In my introductory blog post, Survivorship 101, I defined the concept of cancer survivorship. Survivorship refers to the physical, psychological, social, and economic issues of living with cancer, from diagnosis until the end of life. In this post I would like to delve deeper into some of the social and psychological aspects of having cancer. For example, a major cancer diagnosis often causes you to view the world differently—things that once seemed enormously important may lose significance and become almost trivial. Personally, I’ve discovered that physical attractiveness, material possessions and social status all matter less to me now. These things frequently seem to fade into irrelevance as I confront a life-threatening illness. Meanwhile, my relationships with other people, discovering ways that I can make a difference in the world and learning more about the essence of who I am are currently at the forefront of my agenda and have an extremely high priority to me at the moment.
Like many people dealing with cancer I’ve sometimes felt isolated from those not going through a similar experience. Relatives, friends and acquaintances mean well, but they are unable to fully empathize or to understand certain aspects of what I am going through. Many cancer survivors will attest to the fact that there are times when they are surrounded by people and still feel very alone. This type of emotional isolation occurs when you discover that you can no longer relate to people in the same way you did before.

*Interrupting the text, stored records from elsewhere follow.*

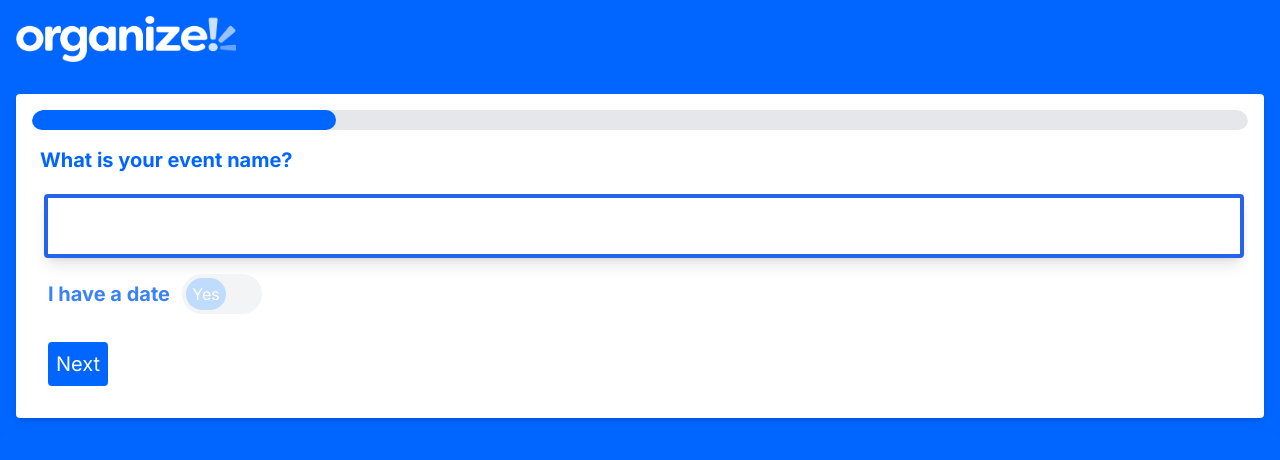
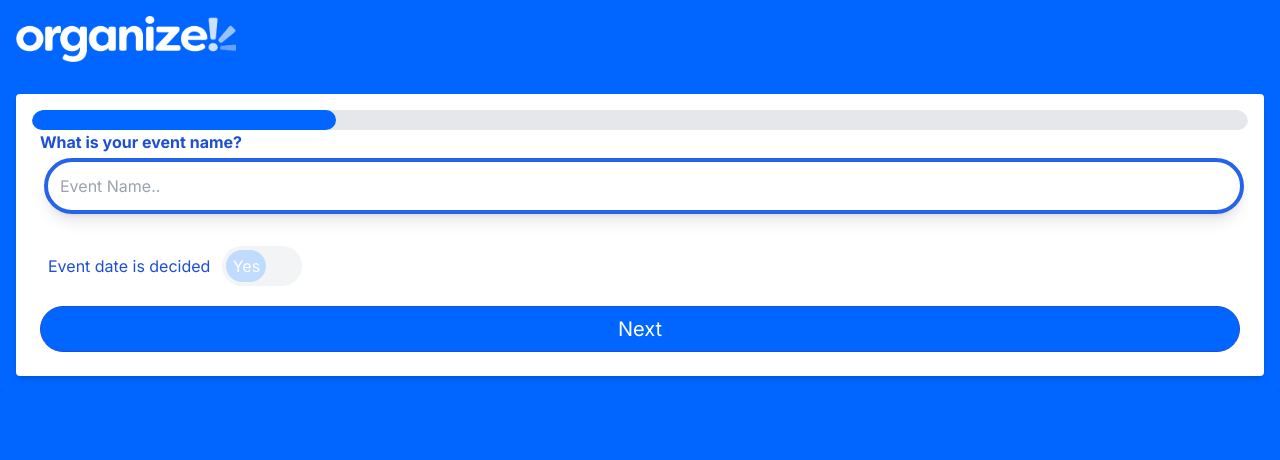
Before and after one commit to shirinmjr/organize-app, a Next.js app: page /event-page/new in a window 1280 px wide. Shown: the top 460 px of the page. Built offline with nearby package versions, Linux system fonts and the light colour scheme.

Commit message:
changed and added styling to the common components

```diff
--- a/app/components/createEventForm/StepA.EventName.jsx
+++ b/app/components/createEventForm/StepA.EventName.jsx
@@ -1,18 +1,59 @@
-import SwitchYes from "../inputs/SwitchYes";
+import Switch from "../inputs/Switch";
+
+import React, { useState } from "react";
+import { DatePicker } from "date-picker-nextjs";
+import InputText from "../inputs/InputText";
 const EventName = ({ callBack, eventName = "" }) => {
+  const [modalDateIsOpen, setModalDateIsOpen] = useState(false);
+  const [showDatePicker, setShowDatePicker] = useState(false);
+
+  const handleDatePicker = (e) => {
+    setClickedInput(e.target.id);
+    setModalDateIsOpen(true);
+  };
+
+  const submit = (e) => {
+    e.preventDefault();
+    // your logic
+  };
+
   return (
     <div className="event-form">
-      <h3 className="form-q-title">What is your event name?</h3>
-      <input
-        className="input-main"
+      <InputText
+        label={"What is your event name?"}
+        name="eventName"
+        id="eventName"
+        placeHolder={"Event Name.."}
+        value={eventName}
+        onChange={callBack}
         required
-        type="text"
-        id="eventName"
-        name="eventName"
-        value={eventName || ""}
-        onChange={callBack}
       />
-      <SwitchYes label={"I have a date"} />
+
+      <Switch
+        label={"Event date is decided"}
+        children={"Yes"}
+        id={"choose-date"}
+        isChecked={showDatePicker}
+        onChange={() => setShowDatePicker((state) => !state)}
+      />
+
+      {showDatePicker && <h1>date picker</h1>}
+      {/* <form className="test" onSubmit={submit}>
+        <label htmlFor="birthdate">Event Date</label>
+        <input
+          className="input-field outline-none"
+          type="text"
+          id="dateOfBirth"
+          placeholder="Event Date"
+          onClick={handleDatePicker}
+        /> */}
+      {/*
+      <input type="submit" value="Submit" />
+      </form> */}
+      {/* <DatePicker
+        setModalDateIsOpen={setModalDateIsOpen}
+        clickedInput={clickedInput}
+      /> */}
     </div>
   );
 };
--- a/app/components/inputs/Button.jsx
+++ b/app/components/inputs/Button.jsx
@@ -3,7 +3,7 @@ const Button = ({ onClick, type = "button", children }) => {
     <button
       type={type}
       onClick={onClick}
-      className="w-48 p-2 m-1 font-bold text-white bg-blue-500 border border-blue-700 rounded-full outline-none hover:opacity-85 ease-in-out bg-blue-50 ring-0 focus:ring-1"
+      className="w-full p-2 m-2 text-xl text-white bg-brandBlue border border-blue-700 rounded-full outline-none hover:opacity-85 ease-in-out ring-0 focus:ring-1"
     >
       {children}
     </button>
--- /dev/null
+++ b/app/components/inputs/DatePicker.jsx
@@ -0,0 +1,18 @@
+import React, { useState } from "react";
+import DatePicker from "react-datindex.jsepicker";
+import "react-datepicker/dist/react-datepicker.css";
+const DatePicker = () => {
+  const [startDate, setStartDate] = useState(new Date());
+
+  return (
+    <div>
+      <h4>DatePicker</h4>
+      <DatePicker
+        selected={startDate}
+        onChange={(date) => setStartDate(date)}
+      />
+    </div>
+  );
+};
+
+export default DatePicker;
--- a/app/components/inputs/InputSelect.jsx
+++ b/app/components/inputs/InputSelect.jsx
@@ -3,29 +3,40 @@
 import { FontAwesomeIcon } from "@fortawesome/react-fontawesome";
 import InputWrapper from "./InputWrapper";
 import { Listbox } from "@headlessui/react";
-import { useState } from "react";
-import { faChevronDown } from "@fortawesome/free-solid-svg-icons";
+import { useEffect, useState } from "react";
+import { faCircleChevronDown } from "@fortawesome/free-solid-svg-icons";
 
-const InputSelect = ({ question, options }) => {
-  const [selected, setSelected] = useState(options[0]);
+const InputSelect = ({
+  label,
+  name,
+  id,
+  options,
+  defaultOption = "Select",
+  onChange,
+}) => {
+  const [selected, setSelected] = useState(options[[0]]);
+  const [boxButton, setBoxButton] = useState(defaultOption);
+
+  useEffect(() => {
+    onChange(selected);
+  }, [selected]);
+
+  const handleSelect = (option, value) => {
+    setBoxButton(option);
+    setSelected(value);
+  };
+
   return (
-    <InputWrapper htmlFor={question} label={question}>
+    <InputWrapper htmlFor={label} label={label}>
       <Listbox
-        className="p-2 border border-blue-400 rounded-full outline-none bg-blue-50 ring-0 focus:ring-1"
-        name={question}
-        value={selected}
-        onChange={setSelected}
+        className="p-2 border border-blue-400 rounded-full outline-none bg-white ring-0 focus:ring-1"
+        name={name}
+        id={id}
       >
-        <div className="relative mt-1">
-          <Listbox.Button className="relative w-full cursor-pointer">
-            {selected}
-            <span className="absolute inset-y-0 right-0 flex items-center pr-2 pointer-events-none">
-              <FontAwesomeIcon
-                icon={faChevronDown}
-                className="text-blue-600"
-                aria-hidden="true"
-              />
-            </span>
+        <div className="  relative mt-1">
+          <Listbox.Button className="flex items-center justify-between w-full cursor-pointer">
+            {boxButton}
+            <FontAwesomeIcon icon={faCircleChevronDown} aria-hidden="false" />
           </Listbox.Button>
           <Listbox.Options className="absolute w-full p-2 mt-4 overflow-auto border border-blue-400 cursor-pointer focus:outline-none bg-blue-50 max-h-60 rounded-md">
             {options.map((option) => (
@@ -36,9 +47,10 @@ const InputSelect = ({ question, options }) => {
                   }`
                 }
                 key={Math.random()}
-                value={option}
+                value={option.value}
+                onClick={() => handleSelect(option.option, option.value)}
               >
-                <span>{option}</span>
+                {option.option}
               </Listbox.Option>
             ))}
           </Listbox.Options>
--- a/app/components/inputs/InputText.jsx
+++ b/app/components/inputs/InputText.jsx
@@ -1,13 +1,24 @@
 import InputWrapper from "./InputWrapper";
 
-const InputText = ({ question }) => {
+const InputText = ({
+  placeHolder,
+  label,
+  name,
+  onChange,
+  value = "",
+  required = false,
+}) => {
   return (
-    <InputWrapper htmlFor={question} label={question}>
+    <InputWrapper htmlFor={name} label={label}>
       <input
-        className="p-2 border border-blue-400 rounded-full outline-none ring-0 focus:ring-1 bg-blue-50"
+        className=" w-full p-3 text-black bg-white border-4 border-blue-600 rounded-full shadow-lg focus:border-princetonOrange focus:ring focus:ring-orange-200"
+        name={name}
+        id={name}
         type="text"
-        name={question}
-        id={question}
+        placeholder={placeHolder}
+        required={required}
+        value={value}
+        onChange={onChange}
       />
     </InputWrapper>
   );
--- a/app/components/inputs/InputWrapper.jsx
+++ b/app/components/inputs/InputWrapper.jsx
@@ -1,6 +1,6 @@
 const InputWrapper = ({ children, htmlFor, label }) => {
   return (
-    <div className="flex flex-col w-96">
+    <div>
       <label className="font-bold" htmlFor={htmlFor}>
         {label}
       </label>
--- /dev/null
+++ b/app/components/inputs/Switch.jsx
@@ -0,0 +1,24 @@
+const Switch = ({ label, id, children, isChecked, onChange }) => {
+  return (
+    <div className="mx-2">
+      <label htmlFor={id} className="flex items-center">
+        {label}
+        <div className="bg-gray-100 w-20 h-10 cursor-pointer relative m-3 rounded-full">
+          <input
+            type="checkbox"
+            id={id}
+            name={id}
+            checked={isChecked}
+            className="sr-only peer p-1"
+            onChange={onChange}
+          />
+          <span className="w-2/4 h-4/5 text-white bg-blue-200 absolute rounded-full left-1 right-1 top-1 peer-checked:bg-brandBlue peer-checked:left-9 transition-all duration-500 items-center text-center p-1">
+            {children}
+          </span>
+        </div>
+      </label>
+    </div>
+  );
+};
+
+export default Switch;
--- a/app/components/inputs/SwitchYes.jsx
+++ /dev/null
@@ -1,18 +0,0 @@
-const SwitchYes = ({ children, htmlFor, label }) => {
-  return (
-    <div class="flex items-center mx-2">
-      <h3>{label} </h3>
-      <label
-        for="check"
-        className="bg-gray-100 w-20 h-10 cursor-pointer relative m-3 rounded-full"
-      >
-        <input type="checkbox" id="check" className="sr-only peer p-1" />
-        <span className="w-2/4 h-4/5 text-white bg-blue-200 absolute rounded-full left-1 right-1 top-1 peer-checked:bg-brandBlue peer-checked:left-9 transition-all duration-500 items-center text-center p-1">
-          Yes
-        </span>
-      </label>
-    </div>
-  );
-};
-
-export default SwitchYes;
--- a/app/event-page/new/page.jsx
+++ b/app/event-page/new/page.jsx
@@ -6,6 +6,7 @@ import NeedToDecide from "@/app/components/createEventForm/StepB.NeedToDecide";
 import GetUserInfo from "@/app/components/createEventForm/StepD.GetUserInfo";
 import GetUserAuth from "@/app/components/createEventForm/stepE.GetUserAuth";
 import WhoToInvite from "@/app/components/createEventForm/StepC.WhoToInvite";
+import Button from "@/app/components/inputs/Button";
 
 const Page = () => {
   const initialFormData = {
@@ -103,15 +104,9 @@ const Page = () => {
 
         <div className="flex flex-row items-center justify-between w-full">
           {step > 1 && (
-            <button className="blue-btn" onClick={(e) => handleBackStep()}>
-              Previous
-            </button>
+            <Button onClick={(e) => handleBackStep()}>Previous</Button>
           )}
-          {step < 4 && (
-            <button className="blue-btn" onClick={(e) => handleNextStep()}>
-              Next
-            </button>
-          )}
+          {step < 4 && <Button onClick={(e) => handleNextStep()}>Next</Button>}
         </div>
       </div>
     </div>
--- a/package.json
+++ b/package.json
@@ -14,6 +14,7 @@
     "@fortawesome/react-fontawesome": "^0.2.0",
     "@headlessui/react": "^1.7.18",
     "axios": "^1.6.5",
+    "date-picker-nextjs": "^0.1.29",
     "mongodb": "^6.3.0",
     "mongoose": "^8.1.0",
     "next": "14.1.0",
```
Also changed, not shown: app/components/createEventForm/StepB.NeedToDecide.jsx (+55 -36 lines), 1 other file (tests, documents, lock files or other folders).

Things that were important to you in the past are no longer important to you, and your friends and family don’t understand why you have changed so much. I’ve noticed that the books I read, the movies or television that I watch and the activities that I like to participate in have all changed a fair amount since my cancer diagnosis, so have the topics that I prefer to discuss. This transformation has affected my personal relationships and how I feel about those closest to me.
According to the Alberta CancerBridges team, such deep-seated feelings of isolation have been well documented in the cancer care literature. There is even a term that has been created to describe this experience—it’s known as survivor loneliness. Last summer I watched a rare long-term survivor of ovarian cancer address the crowd at an Ovarian Cancer Canada fundraiser. I admire her ability to speak eloquently in public about her decade long struggle. Throughout her speech she had nothing but praise for her friends and family, I could sense that she is profoundly grateful for the unconditional love and support that they have given her over the years. But paradoxically, the former nurse also characterized her personal battle with cancer as a “long lonely journey.” Survivor loneliness can take many forms and occur for a number of reasons. It’s typically felt as a profound sense of isolation from the people around you. As one battles cancer, this sense of isolation can arise from a feeling that you are alone in your awareness of mortality.
Since my cancer diagnosis two years ago, I’ve been required to think about my mortality. I’ve also had to tend to many practical matters that I didn’t anticipate that I’d have to deal with until I was much older. While everyone around me carries on with their lives, I’ve had to stop and reflect on some of the deeper questions of life that others have the luxury of ignoring. Individuals diagnosed with cancer often find themselves contemplating existential questions. Why am I here? What is the purpose of my life? Who am I? These issues are brought to the forefront of your mind when facing a potentially deadly disease. Sometimes I feel frustrated by the fact that most things that my friends and family care about seem fairly trivial to me now. For example, they got cut off in traffic, they had a disagreement with a coworker or their favorite esthetics studio is getting ready to raise its prices.
Cancer experts and psychologists generally agree that the most effective way to combat isolation and survivor loneliness is to connect with other people who are undergoing a similar ordeal. There are numerous support groups and organizations throughout Canada specializing in the extremely complex social and emotional aspects of cancer.
Cancer shakes your illusions of immortality. It robs you of the sense of invincibility and innocence that once protected you. But what replaces that feeling is infinitely more valuable: a new awareness and a mature understanding of both life and death.
From Picking Up the Pieces: Moving Forward After Surviving Cancer
by Sherri Magee and Kathy Scalzo
I truly appreciated your openness on this subject. I’ve recently had a stem cell transplant after an AML diagnosis.
I think the hardest part of my cancer has been the isolation. The restrictions put us in a bubble which pains my soul at times. Cancer turns our lives upside down
I know how difficult and lonely fighting cancer can be. I’ve never had to endure anything like a stem cell transplant, but I’ve had three major surgeries in addition to chemotherapy. The worst point was actually when I experienced some complications and needed to be hospitalized for well over a month. I wish you strength, a sense of humor and good support from family and friends.